# AIM OF THE EXERCISE:
Could you retype every line below exactly, omitting the images?

[Structured diff data]

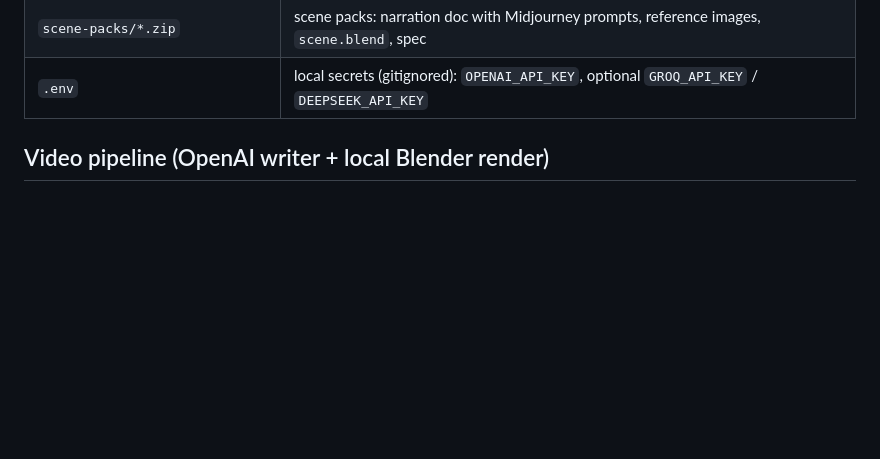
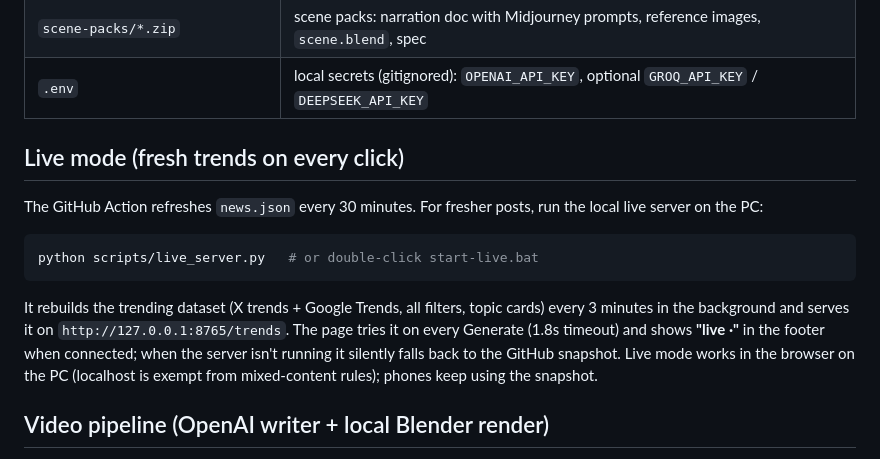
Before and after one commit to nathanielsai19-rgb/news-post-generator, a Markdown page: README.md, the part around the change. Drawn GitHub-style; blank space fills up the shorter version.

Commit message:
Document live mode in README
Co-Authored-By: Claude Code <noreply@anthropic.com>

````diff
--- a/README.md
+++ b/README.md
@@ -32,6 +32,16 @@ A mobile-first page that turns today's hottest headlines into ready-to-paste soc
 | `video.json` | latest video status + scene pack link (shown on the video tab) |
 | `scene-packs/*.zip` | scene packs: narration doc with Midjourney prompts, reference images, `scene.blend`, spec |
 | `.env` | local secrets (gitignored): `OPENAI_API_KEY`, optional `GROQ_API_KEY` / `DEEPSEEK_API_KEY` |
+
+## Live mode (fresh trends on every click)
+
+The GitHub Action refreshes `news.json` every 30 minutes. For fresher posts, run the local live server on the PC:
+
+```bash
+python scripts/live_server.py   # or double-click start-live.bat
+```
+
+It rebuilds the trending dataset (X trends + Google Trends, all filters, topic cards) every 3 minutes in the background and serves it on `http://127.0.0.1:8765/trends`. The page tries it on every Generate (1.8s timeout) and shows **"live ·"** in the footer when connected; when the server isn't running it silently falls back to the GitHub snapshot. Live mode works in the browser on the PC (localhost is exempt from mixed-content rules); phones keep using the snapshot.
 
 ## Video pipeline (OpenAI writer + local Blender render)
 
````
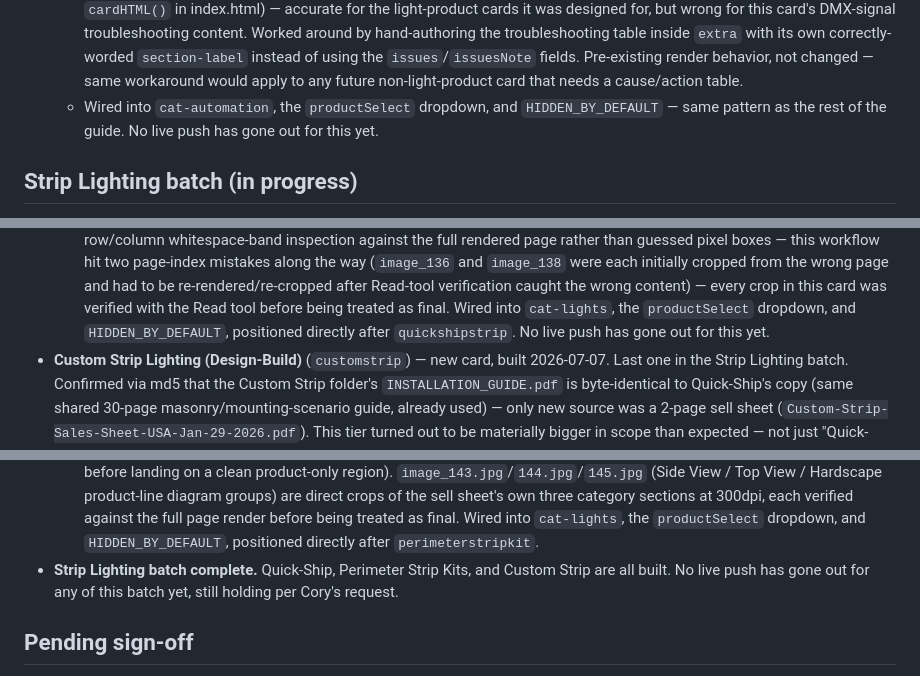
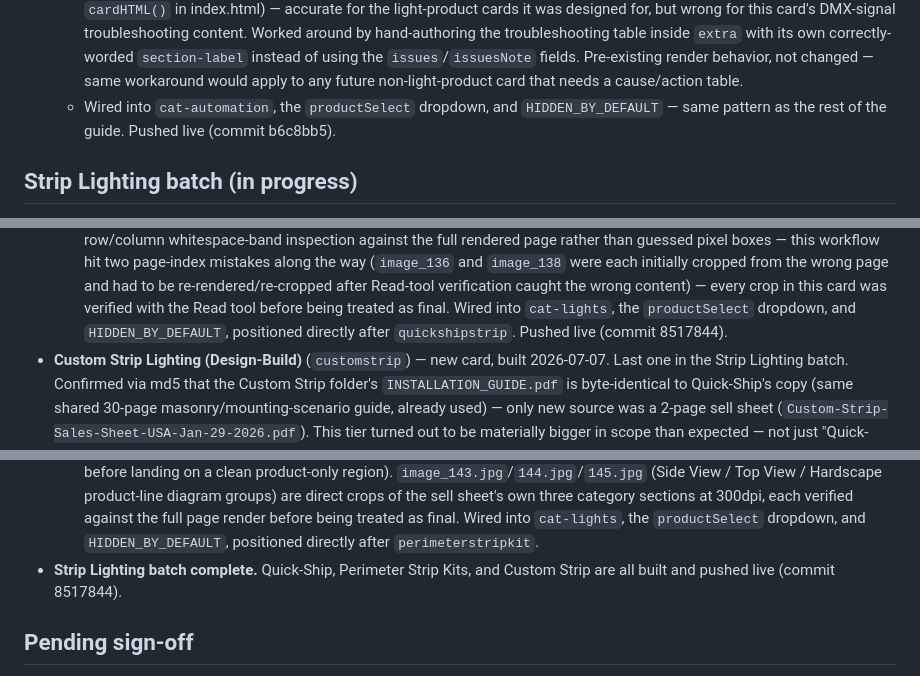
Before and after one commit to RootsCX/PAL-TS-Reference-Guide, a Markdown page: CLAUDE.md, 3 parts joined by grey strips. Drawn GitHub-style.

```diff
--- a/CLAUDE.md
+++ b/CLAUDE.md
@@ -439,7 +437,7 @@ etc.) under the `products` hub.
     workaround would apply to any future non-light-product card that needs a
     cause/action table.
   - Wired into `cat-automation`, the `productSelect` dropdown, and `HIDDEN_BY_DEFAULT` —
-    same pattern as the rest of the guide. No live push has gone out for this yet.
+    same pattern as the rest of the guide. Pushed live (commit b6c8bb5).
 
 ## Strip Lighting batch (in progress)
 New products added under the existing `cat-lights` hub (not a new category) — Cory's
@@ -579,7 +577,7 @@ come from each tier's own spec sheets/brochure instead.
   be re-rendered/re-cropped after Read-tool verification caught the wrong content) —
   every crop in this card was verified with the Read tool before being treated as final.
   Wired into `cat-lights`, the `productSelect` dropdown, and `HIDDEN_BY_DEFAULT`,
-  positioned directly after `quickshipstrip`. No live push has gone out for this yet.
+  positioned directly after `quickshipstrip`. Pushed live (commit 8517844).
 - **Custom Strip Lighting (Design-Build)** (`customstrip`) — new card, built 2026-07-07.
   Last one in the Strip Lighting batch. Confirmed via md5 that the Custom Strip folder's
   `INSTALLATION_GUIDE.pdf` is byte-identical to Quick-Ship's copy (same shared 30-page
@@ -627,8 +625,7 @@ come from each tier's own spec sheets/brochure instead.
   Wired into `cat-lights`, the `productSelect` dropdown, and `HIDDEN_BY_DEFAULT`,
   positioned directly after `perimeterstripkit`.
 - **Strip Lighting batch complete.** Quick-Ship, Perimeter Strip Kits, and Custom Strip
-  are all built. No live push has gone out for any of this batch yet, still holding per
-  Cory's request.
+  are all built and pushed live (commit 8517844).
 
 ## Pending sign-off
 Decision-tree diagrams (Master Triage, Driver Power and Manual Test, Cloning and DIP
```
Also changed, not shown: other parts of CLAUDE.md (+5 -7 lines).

# ANSWER BOX:
Before and after one commit to nathanielsai19-rgb/news-post-generator, a Markdown page: README.md, the part around the change. Drawn GitHub-style; blank space fills up the shorter version.

Commit message:
Document live mode in README
Co-Authored-By: Claude Code <noreply@anthropic.com>

````diff
--- a/README.md
+++ b/README.md
@@ -32,6 +32,16 @@ A mobile-first page that turns today's hottest headlines into ready-to-paste soc
 | `video.json` | latest video status + scene pack link (shown on the video tab) |
 | `scene-packs/*.zip` | scene packs: narration doc with Midjourney prompts, reference images, `scene.blend`, spec |
 | `.env` | local secrets (gitignored): `OPENAI_API_KEY`, optional `GROQ_API_KEY` / `DEEPSEEK_API_KEY` |
+
+## Live mode (fresh trends on every click)
+
+The GitHub Action refreshes `news.json` every 30 minutes. For fresher posts, run the local live server on the PC:
+
+```bash
+python scripts/live_server.py   # or double-click start-live.bat
+```
+
+It rebuilds the trending dataset (X trends + Google Trends, all filters, topic cards) every 3 minutes in the background and serves it on `http://127.0.0.1:8765/trends`. The page tries it on every Generate (1.8s timeout) and shows **"live ·"** in the footer when connected; when the server isn't running it silently falls back to the GitHub snapshot. Live mode works in the browser on the PC (localhost is exempt from mixed-content rules); phones keep using the snapshot.
 
 ## Video pipeline (OpenAI writer + local Blender render)
 
````
Before and after one commit to RootsCX/PAL-TS-Reference-Guide, a Markdown page: CLAUDE.md, 3 parts joined by grey strips. Drawn GitHub-style.

```diff
--- a/CLAUDE.md
+++ b/CLAUDE.md
@@ -439,7 +437,7 @@ etc.) under the `products` hub.
     workaround would apply to any future non-light-product card that needs a
     cause/action table.
   - Wired into `cat-automation`, the `productSelect` dropdown, and `HIDDEN_BY_DEFAULT` —
-    same pattern as the rest of the guide. No live push has gone out for this yet.
+    same pattern as the rest of the guide. Pushed live (commit b6c8bb5).
 
 ## Strip Lighting batch (in progress)
 New products added under the existing `cat-lights` hub (not a new category) — Cory's
@@ -579,7 +577,7 @@ come from each tier's own spec sheets/brochure instead.
   be re-rendered/re-cropped after Read-tool verification caught the wrong content) —
   every crop in this card was verified with the Read tool before being treated as final.
   Wired into `cat-lights`, the `productSelect` dropdown, and `HIDDEN_BY_DEFAULT`,
-  positioned directly after `quickshipstrip`. No live push has gone out for this yet.
+  positioned directly after `quickshipstrip`. Pushed live (commit 8517844).
 - **Custom Strip Lighting (Design-Build)** (`customstrip`) — new card, built 2026-07-07.
   Last one in the Strip Lighting batch. Confirmed via md5 that the Custom Strip folder's
   `INSTALLATION_GUIDE.pdf` is byte-identical to Quick-Ship's copy (same shared 30-page
@@ -627,8 +625,7 @@ come from each tier's own spec sheets/brochure instead.
   Wired into `cat-lights`, the `productSelect` dropdown, and `HIDDEN_BY_DEFAULT`,
   positioned directly after `perimeterstripkit`.
 - **Strip Lighting batch complete.** Quick-Ship, Perimeter Strip Kits, and Custom Strip
-  are all built. No live push has gone out for any of this batch yet, still holding per
-  Cory's request.
+  are all built and pushed live (commit 8517844).
 
 ## Pending sign-off
 Decision-tree diagrams (Master Triage, Driver Power and Manual Test, Cloning and DIP
```
Also changed, not shown: other parts of CLAUDE.md (+5 -7 lines).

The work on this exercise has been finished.